StÃ©phane and StÃ©phanie, the two eccentric waifs involved in "The Science of Sleep"‘s semi-romance, are played Gael GarcÃa Bernal and Charlotte Gainsbourg, a pairing of immense cosmopolitan charm and attractiveness. That director Michel Gondry manages to make them seem wan and unappealing is remarkable â€” the film is a testament to the benefits of collaboration with others.
Gondry has proven himself capable of apparently infinite visual inventiveness in his earlier films and his often brilliant music videos, and "The Science of Sleep" overflows with unforgettable set pieces, most representing the dreams of StÃ©phane, who has trouble distinguishing between sleep and waking life. A paper city dances outside a window; a man’s hands grow larger and larger as he tries to put together a paste-up; a ski trail is knitted together out of yarn. These scenes are all the more amazing when one takes into account that the film was made for a reported $6 million â€” Gondry has managed to squeeze more visual jolts out of next to nothing than, say, Gore Verbinski did with the over $200 million he got to make some pirate flick.
It’s too bad the rest of the film is such a mess. The story is "The Science of Sleep" is, Gondry has said in interviews, an autobiographical one. The film is shot in the director’s old Parisian apartment and is loosely based around his days working a dreary job in a calendar company, and, perhaps to compensate for any potential egotism of such a conceit, Gondry has written his stand-in StÃ©phane as a man just barely short of batshit insane. StÃ©phane is lured to Paris from Mexico by his mother (Miou-Miou) after the death of his father. She’s set him up with a job he expects will be more creative than it turns out to be â€” no one appreciates his idea of a calendar of illustrated disasters, and he’s put to work doing layouts. Rather than fall back on the typical escapes most people turn to when confronted with a dull day job (heavy drinking, TV, a side project), StÃ©phane takes to romancing/stalking the girl next door, StÃ©phanie, a sweet if barely formed character who dabbles in music and animation and has seemingly infinite patience for neurotic and infuriating behavior.

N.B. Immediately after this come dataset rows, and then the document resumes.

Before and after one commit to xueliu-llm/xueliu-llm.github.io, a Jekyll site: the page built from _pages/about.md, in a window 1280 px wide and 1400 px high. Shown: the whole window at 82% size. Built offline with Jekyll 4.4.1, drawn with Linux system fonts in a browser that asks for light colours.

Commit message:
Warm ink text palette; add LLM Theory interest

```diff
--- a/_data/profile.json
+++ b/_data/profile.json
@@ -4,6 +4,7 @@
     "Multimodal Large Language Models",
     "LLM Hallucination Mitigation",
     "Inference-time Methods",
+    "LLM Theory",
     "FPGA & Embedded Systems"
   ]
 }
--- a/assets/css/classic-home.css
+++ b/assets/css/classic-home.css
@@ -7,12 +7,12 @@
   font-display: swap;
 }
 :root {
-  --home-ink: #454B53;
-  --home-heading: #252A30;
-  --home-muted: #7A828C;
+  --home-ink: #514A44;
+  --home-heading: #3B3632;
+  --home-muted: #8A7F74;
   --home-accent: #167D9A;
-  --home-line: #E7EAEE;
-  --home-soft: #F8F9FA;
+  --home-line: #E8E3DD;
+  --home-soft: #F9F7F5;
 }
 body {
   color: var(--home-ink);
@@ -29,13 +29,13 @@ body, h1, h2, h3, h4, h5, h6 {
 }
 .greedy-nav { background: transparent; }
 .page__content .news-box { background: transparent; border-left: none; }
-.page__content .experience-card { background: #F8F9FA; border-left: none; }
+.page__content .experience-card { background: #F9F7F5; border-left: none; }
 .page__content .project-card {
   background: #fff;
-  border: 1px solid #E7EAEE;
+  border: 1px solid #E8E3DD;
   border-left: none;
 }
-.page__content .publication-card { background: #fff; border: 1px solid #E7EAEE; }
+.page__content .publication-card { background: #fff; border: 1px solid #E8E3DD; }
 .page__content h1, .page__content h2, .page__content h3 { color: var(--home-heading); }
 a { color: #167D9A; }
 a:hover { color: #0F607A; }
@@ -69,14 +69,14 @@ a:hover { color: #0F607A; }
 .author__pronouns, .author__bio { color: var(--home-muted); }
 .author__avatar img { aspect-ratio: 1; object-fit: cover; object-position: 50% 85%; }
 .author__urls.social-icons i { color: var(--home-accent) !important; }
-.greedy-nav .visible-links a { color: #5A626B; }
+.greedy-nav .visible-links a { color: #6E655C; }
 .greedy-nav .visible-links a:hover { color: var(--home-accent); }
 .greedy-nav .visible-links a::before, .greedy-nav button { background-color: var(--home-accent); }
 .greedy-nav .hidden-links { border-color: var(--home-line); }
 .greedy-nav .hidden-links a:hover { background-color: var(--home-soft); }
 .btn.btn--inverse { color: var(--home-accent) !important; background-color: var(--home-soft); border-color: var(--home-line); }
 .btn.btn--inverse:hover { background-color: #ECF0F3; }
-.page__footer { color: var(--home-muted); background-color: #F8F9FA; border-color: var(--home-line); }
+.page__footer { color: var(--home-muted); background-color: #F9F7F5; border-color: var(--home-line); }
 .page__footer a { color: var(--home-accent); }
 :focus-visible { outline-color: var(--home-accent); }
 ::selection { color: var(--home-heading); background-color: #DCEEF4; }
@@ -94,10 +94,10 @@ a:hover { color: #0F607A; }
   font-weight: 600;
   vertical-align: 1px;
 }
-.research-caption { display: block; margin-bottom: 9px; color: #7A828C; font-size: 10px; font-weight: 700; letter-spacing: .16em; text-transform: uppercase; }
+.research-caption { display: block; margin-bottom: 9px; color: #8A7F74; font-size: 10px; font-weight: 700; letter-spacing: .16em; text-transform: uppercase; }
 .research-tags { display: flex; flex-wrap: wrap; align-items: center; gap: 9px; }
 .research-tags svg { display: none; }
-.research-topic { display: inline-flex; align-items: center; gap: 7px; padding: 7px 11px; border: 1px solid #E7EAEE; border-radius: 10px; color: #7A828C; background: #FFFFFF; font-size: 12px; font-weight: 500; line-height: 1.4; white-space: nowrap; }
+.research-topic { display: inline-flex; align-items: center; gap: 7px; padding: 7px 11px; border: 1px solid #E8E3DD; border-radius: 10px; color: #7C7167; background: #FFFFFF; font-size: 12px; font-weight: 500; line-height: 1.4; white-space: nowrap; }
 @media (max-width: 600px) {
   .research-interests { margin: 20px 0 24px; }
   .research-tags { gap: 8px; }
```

When you tilt your head the right way, you can see the story Gondry probably intended, that of tentative love blooming between two prickly, quirky young people with rich inner lives. And there are moments of that, of shabby wonder that are downright magical, from a stop-motion mechanical horse galloping around the floor of StÃ©phanie’s apartment to StÃ©phane’s strangest invention, a time machine (made out of a Speak & Spell) that sends you back only one second. But, like StÃ©phane, the film can’t seem to get out of its own head, and it rambles along like a disjointed anecdote that makes more sense to the teller than the tellee. Why does StÃ©phane ram his head into the door? What the hell does StÃ©phanie want, anyway? Who let Gondry write the script for his next film, "Be Kind Rewind"? We have no doubt he’ll provide ample explanation on the eventual DVD commentary, but we’d be more inclined to rewatch the film with the sound off, all the better to enjoy the prettiness.
Opens in limited release today.
+ "The Science of Sleep" (Warner Independent)